START Recorded information

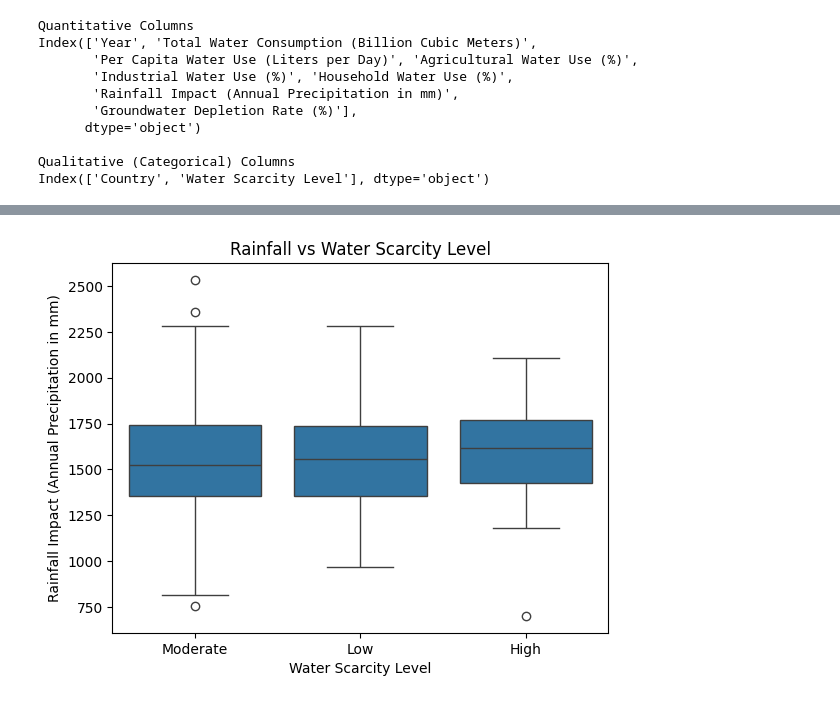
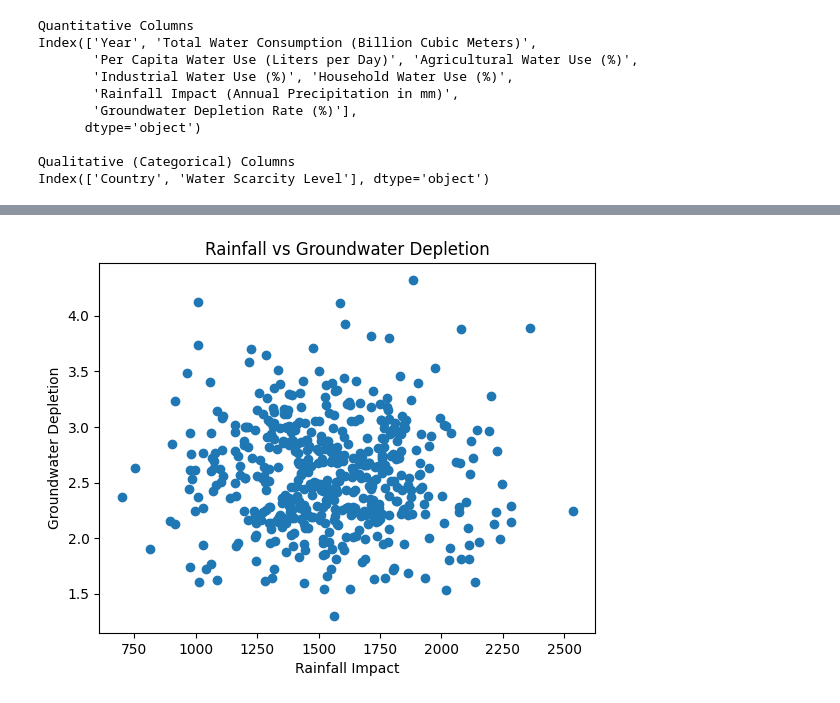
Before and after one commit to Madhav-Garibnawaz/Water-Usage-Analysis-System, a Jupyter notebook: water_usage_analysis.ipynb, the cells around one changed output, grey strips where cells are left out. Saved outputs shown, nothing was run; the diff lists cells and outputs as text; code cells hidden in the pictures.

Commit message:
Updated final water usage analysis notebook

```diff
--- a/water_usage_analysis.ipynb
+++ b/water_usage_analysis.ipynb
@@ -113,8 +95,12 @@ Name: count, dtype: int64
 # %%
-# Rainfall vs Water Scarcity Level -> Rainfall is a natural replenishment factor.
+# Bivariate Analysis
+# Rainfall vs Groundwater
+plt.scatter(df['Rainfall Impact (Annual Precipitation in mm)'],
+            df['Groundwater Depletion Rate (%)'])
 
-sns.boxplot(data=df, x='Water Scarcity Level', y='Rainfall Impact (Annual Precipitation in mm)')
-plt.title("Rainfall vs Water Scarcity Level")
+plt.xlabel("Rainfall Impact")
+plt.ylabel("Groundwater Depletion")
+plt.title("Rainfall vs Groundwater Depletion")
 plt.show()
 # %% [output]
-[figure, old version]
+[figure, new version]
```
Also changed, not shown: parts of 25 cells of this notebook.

END Recorded information

_Directions_
Please say how many lines in the records contain the word "Groundwater", and give only that number.

_Exercise solution_
4